#### Front-end code edit data
------------------------------------
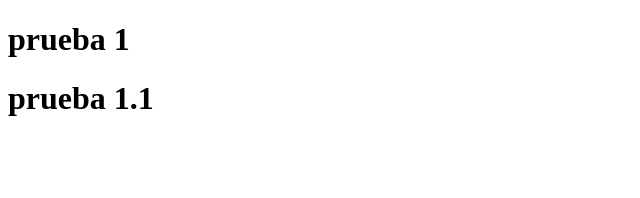
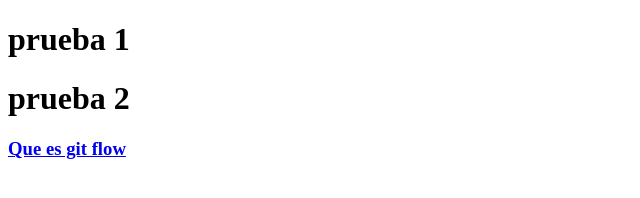
Before and after one commit to ArtemioD/Practica-git-flow, a plain HTML site: page index.html in a window 1280 px wide. Shown: the whole page, without its empty margins (0-640 px from the left). Drawn offline with Linux system fonts and the light colour scheme.

Commit message:
link - 'Que es git flow?'

```diff
--- a/index.html
+++ b/index.html
@@ -9,7 +9,10 @@
 <body>
 
     <h1>prueba 1</h1>
-    <h1>prueba 1.1</h1>
+    <h1>prueba 2</h1>
+    <h3>
+        <a href="https://blog.chuidiang.org/2016/11/29/git-flow/">Que es git flow</a>
+    </h3>
 
 </body>
 </html>
```
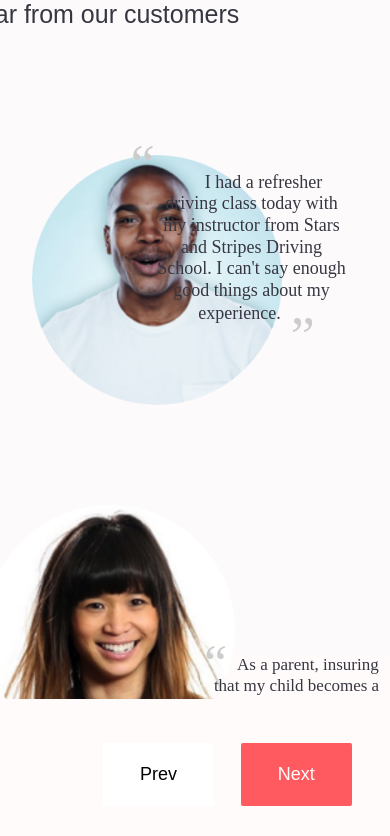
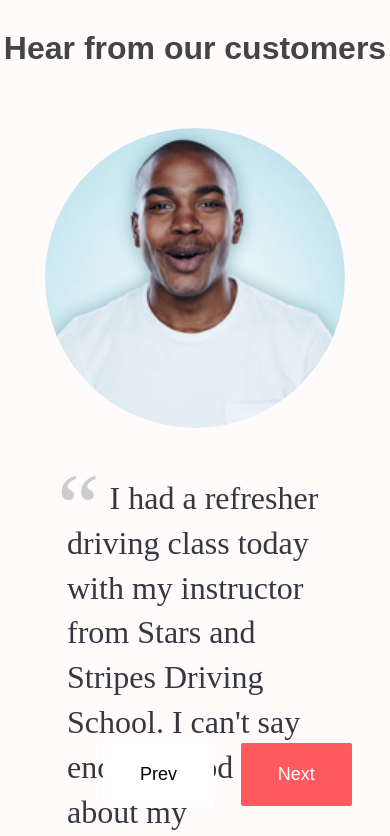
Before and after one commit to ijh5005/starsandstripesdrivingschool, a React (Create React App) app: page /page/review in a window 390 px wide. Shown: the top 836 px of the page. Built offline with nearby package versions, Linux system fonts and the light colour scheme; the HTML template or start-up script is replaced by a standard one; a web font is replaced by a local one.

Commit message:
review page css changes

```diff
--- a/src/components/HomePage/LeftSide/Bottom/index.css
+++ b/src/components/HomePage/LeftSide/Bottom/index.css
@@ -17,7 +17,8 @@
   font-weight: 300;
   margin-top: 1em;
   width: 20em;
-  line-height: 1.4;
+  line-height: 1;
+  margin: 0;
 }
 
 #startBtn {
@@ -72,6 +73,9 @@ a {
   ul {
     padding: 0;
   }
+  .minitext {
+    width: 20em;
+  }
 }
 
 /* Large devices (laptops/desktops, 992px and up) */
--- a/src/components/ReviewPage/Testimonial/index.css
+++ b/src/components/ReviewPage/Testimonial/index.css
@@ -1,47 +1,40 @@
 
-.container {
-  height: 100vh;
+.containerTestomny {
   width: 100vw;
   margin: 0 auto;
   position: relative;
 }
 
+.reviewContainer {
+  display: flex;
+  justify-content: center;
+  align-items: center;
+  flex-wrap: wrap;
+  margin: 4em 0;
+}
+
 .profile {
   height: 300px;
   width: 300px;
-  margin-left: 50px;
-  margin-top: 50px;
-  position: absolute;
-  left: 10%;
 }
 
 .profile2 {
   height: 300px;
   width: 300px;
-    position: absolute;
-    right: 15%;
-    top: 85%;
 }
 
 .quotation {
   width: 458px;
-    height: 192px;
   font-family: PTSerif;
   font-size: 32px;
   font-weight: normal;
   font-style: normal;
   font-stretch: normal;
-    line-height: 1.5;
   letter-spacing: normal;
   text-align: left;
   color: #373742;
-    position: absolute;
-    right: 25%;
-    top: 10%;
   font-size: 30px;
-    margin: 0 auto;
   quotes: "\201C""\201D""\2018""\2019";
-    padding: 10px 20px;
   line-height: 1.4;
 }
 .quotation:before {
@@ -80,21 +73,16 @@ footer {
 
 .review2 {
     width: 458px;
-    height: 192px;
     font-family: PTSerif;
     font-size: 32px;
     font-weight: normal;
     font-style: normal;
     font-stretch: normal;
-    line-height: 1.5;
     letter-spacing: normal;
     text-align: left;
     color: #373742;
-    position: absolute;
-    left: 15%;
-    top: 95%;
-    margin-left: 50px;
 }
+
 .review2:before {
     content: open-quote;
     display: inline;
@@ -140,214 +128,23 @@ footer {
 /* Small devices (portrait tablets and large phones, 600px and up) */
 @media only screen and (max-width: 600px) {
 
-    .container {
-        height: 80vh;
-        width: 100vw;
-        position: relative;
-
-    }
-
-    .profile {
-        height: 140px;
-        width: 140px;
-        position: absolute;
-        top: 0;
-        left:0;
-    }
-
-    .profile2 {
-        height: 150px;
-        width: 150px;
-        position: absolute;
-        top: 400px;
-        left: -48px;
-    }
-
-    .quotation {
-        width: 190px;
-        height: 120px;
-        font-family: PTSerif;
-        padding-top: 20px;
-        font-size: 12px;
-        font-weight: normal;
-        font-style: normal;
-        font-stretch: normal;
-        line-height: 1.5;
-        letter-spacing: normal;
-        text-align: center;
-        color: #373742;
-        position: absolute;
-        left: 29%;
-        bottom: 0;
-        font-size: 17px;
-        quotes: "\201C""\201D""\2018""\2019";
-        padding: 10px 20px;
-        line-height: 1.2;
-    }
-    .review2 {
-        width: 180px;
-        height: 120px;
-        font-family: PTSerif;
-        padding-top: 15px;
-        font-size: 12px;
-        font-weight: normal;
-        font-style: normal;
-        font-stretch: normal;
-        line-height: 1.5;
-        letter-spacing: normal;
-        text-align: center;
-        color: #373742;
-        position: absolute;
-        left: 10%;
-
-        font-size: 17px;
-        quotes: "\201C""\201D""\2018""\2019";
-        padding: 10px 20px;
-        line-height: 1.2;
-    }
-    .review2:before {
-        content: open-quote;
-        display: inline;
-        line-height: 0;
-        right: 10px;
-        position: relative;
-        top: 10px;
-        color: #ccc;
-        font-size: 3em;
-    }
-
-    .review2::after {
-        content: close-quote;
-        display: inline;
-        height: 0;
-        line-height: 0;
-        left: 10px;
-        position: relative;
-        top: 35px;
-        color: #ccc;
-        font-size: 3em;
-    }
-
-    .quoteFooter {
-        margin: 0;
-        text-align: right;
-        font-size: 1em;
-        font-style: italic;
-        position: absolute;
-        right: 10;
-        bottom: 40%;
-    }
-
-    .container {
-        margin-bottom: 150px;
-    }
-
 }
 
 /* Medium devices (landscape tablets, 768px and up) */
 @media only screen and (max-width: 768px) {
-
-    .profile {
-        height: 250px;
-        width: 250px;
-        position: absolute;
-        top: 0;
-        left: -18px;
+  .quotation,
+  .review2 {
+    font-size: 2em;
+    width: 8em;
   }
-    .profile2 {
-        height: 250px;
-        width: 250px;
-        position: absolute;
-        bottom: -140px;
-        left: -15px;
-    }
-
-    .quotation {
-        width: 190px;
-        height: 120px;
-        font-family: PTSerif;
-        padding-top: 20px;
-        font-size: 12px;
-        font-weight: normal;
-        font-style: normal;
-        font-stretch: normal;
-        line-height: 1.5;
-        letter-spacing: normal;
-        text-align: center;
-        color: #373742;
-        position: absolute;
-        left: 35%;
-        bottom: -350px;
-        font-size: 18px;
-        quotes: "\201C""\201D""\2018""\2019";
-        padding: 10px 20px;
-        line-height: 1.2;
-    }
-
-    .quotation:before {
-      content: open-quote;
-      display: inline;
-      height: 0;
-      line-height: 0;
-      left: -50px;
-      position: relative;
-      top: -5px;
-      color: #ccc;
-      font-size: 3em;
-  }
-
-  .review2 {
-    width: 180px;
-    height: 120px;
-    font-family: PTSerif;
-    padding-top: 15px;
-    font-size: 12px;
-    font-weight: normal;
-    font-style: normal;
-    font-stretch: normal;
-    line-height: 1.5;
-    letter-spacing: normal;
-    text-align: center;
-    color: #373742;
-    position: absolute;
-    left: 35%;
-
-    font-size: 17px;
-    quotes: "\201C""\201D""\2018""\2019";
-    padding: 10px 20px;
-    line-height: 1.2;
-}
-.review2:before {
-    content: open-quote;
-    display: inline;
-    line-height: 0;
-    right: 10px;
-    position: relative;
-    top: 10px;
-    color: #ccc;
-    font-size: 3em;
-}
-
-.review2::after {
-    content: close-quote;
-    display: inline;
-    height: 0;
-    line-height: 0;
-    left: 10px;
-    position: relative;
-    top: 35px;
-    color: #ccc;
-    font-size: 3em;
-}
-
-
-
 }
 
 /* Large devices (laptops/desktops, 992px and up) */
 @media only screen and (max-width: 992px) {
+
 }
 
 /* Extra large devices (large laptops and desktops, 1200px and up) */
 @media only screen and (max-width: 1200px) {
+
 }
--- a/src/components/ReviewPage/Testimonial/index.js
+++ b/src/components/ReviewPage/Testimonial/index.js
@@ -2,28 +2,24 @@ import React from 'react'
 import "./index.css";
 
 
-const Testimonial = (props)=>{
-        return(
-            <>
-            <div className="container">
+const Testimonial = (props) => {
+  return(<>
+
+    <div className="reviewContainer">
       <div style={{background:`url(${props.img})`, backgroundRepeat: 'no-repeat', backgroundSize: 'cover'}} className="profile"> </div>
       <blockquote><p class="quotation">
         I had a refresher driving class today with my instructor from Stars and Stripes Driving School.  I can't say enough good things about my experience.</p>
+      </blockquote>
+    </div>
 
-            </blockquote>
-
+    <div className="reviewContainer">
       <div style={{background:`url(${props.img2})`,backgroundRepeat: 'no-repeat', backgroundSize: 'cover'}} className="profile2"> </div>
-            <br/>
       <blockquote><p class="review2">
         As a parent, insuring that my child becomes a defensive, competent driver is extremely important to me.   I am so grateful to have found this driving school!!.</p>
-
       </blockquote>
-
     </div>
 
-
-            </>
-        )
+  </>)
 }
 
 export default Testimonial
--- a/src/components/ReviewPage/index.css
+++ b/src/components/ReviewPage/index.css
@@ -13,8 +13,15 @@
   margin:0 auto;
 }
 
-.container {
-  background-image: linear-gradient(146deg, #f5f7fa, #f4f6f8);
+.containerTestomny {
+  /* background-image: linear-gradient(146deg, #f5f7fa, #f4f6f8); */
+}
+
+.containerTestomny .smallText {
+  margin: 0 auto;
+  width: 100%;
+  text-align: center;
+  margin: 1em;
 }
 
 /***************************/
@@ -22,22 +29,15 @@
 /***************************/
 /* Small devices (portrait tablets and large phones, 600px and up) */
 @media only screen and (max-width: 600px) {
-  .intro{
-    font-size:25px;
-    position:relative;
-    left:-20px;
-  }
 
 }
 
 /* Medium devices (landscape tablets, 768px and up) */
 @media only screen and (max-width: 768px) {
- .intro{
-
-  font-size:25px;
-  position:relative;
-  left:-120px;
- }
+  .reviewTitle {
+    font-size: 2em;
+    margin: 1em 0 !important;
+  }
 }
 
 /* Large devices (laptops/desktops, 992px and up) */
--- a/src/components/ReviewPage/index.js
+++ b/src/components/ReviewPage/index.js
@@ -1,4 +1,4 @@
-import React, { useState } from 'react';
+import React, { useState, useEffect } from 'react';
 import "./index.css";
 import NextBtn from '../NextBtn'
 import PrevBtn from '../PreviousBtn'
@@ -13,21 +13,24 @@ import avatar5 from './avatar5.png'
 
 
 const ReviewPage = () => {
-  return (
-    <>
-    <div className="container">
-     <div className="intro">Hear from our customers</div>
-     <br/>
-     <br/>
-    <Testimonial img={avatar5} img2={avatar3}/>
 
-    <Testimonial img={avatar} img2={avatar4}/>
-    <PrevBtn/>
-    <NextBtn/>
+  useEffect(() => {
+    const bottom = document.getElementsByClassName('hideBeforeFadeInSetup')[0];
+    bottom.classList.remove("hideBeforeFadeIn");
+  }, [])
+
+  return (<>
+    <div className="containerTestomny">
+
+      <p className="smallText hideBeforeFadeIn hideBeforeFadeInSetup reviewTitle">Hear from our customers</p>
+
+      <Testimonial img={avatar5} img2={avatar3}/>
+      <Testimonial img={avatar} img2={avatar4}/>
+      <PrevBtn/>
+      <NextBtn/>
+
    </div>
-
-    </>
-  )
+  </>)
 }
 
 export default ReviewPage;
```
Lines whose indentation alone changed are shown as unchanged.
------------------------------------
#### PROBLEM STATEMENT
Identify the lines in the entries above that contain "intro", then copy them out.

#### EXPECTED OUTPUT
-  .intro{
- .intro{
-     <div className="intro">Hear from our customers</div>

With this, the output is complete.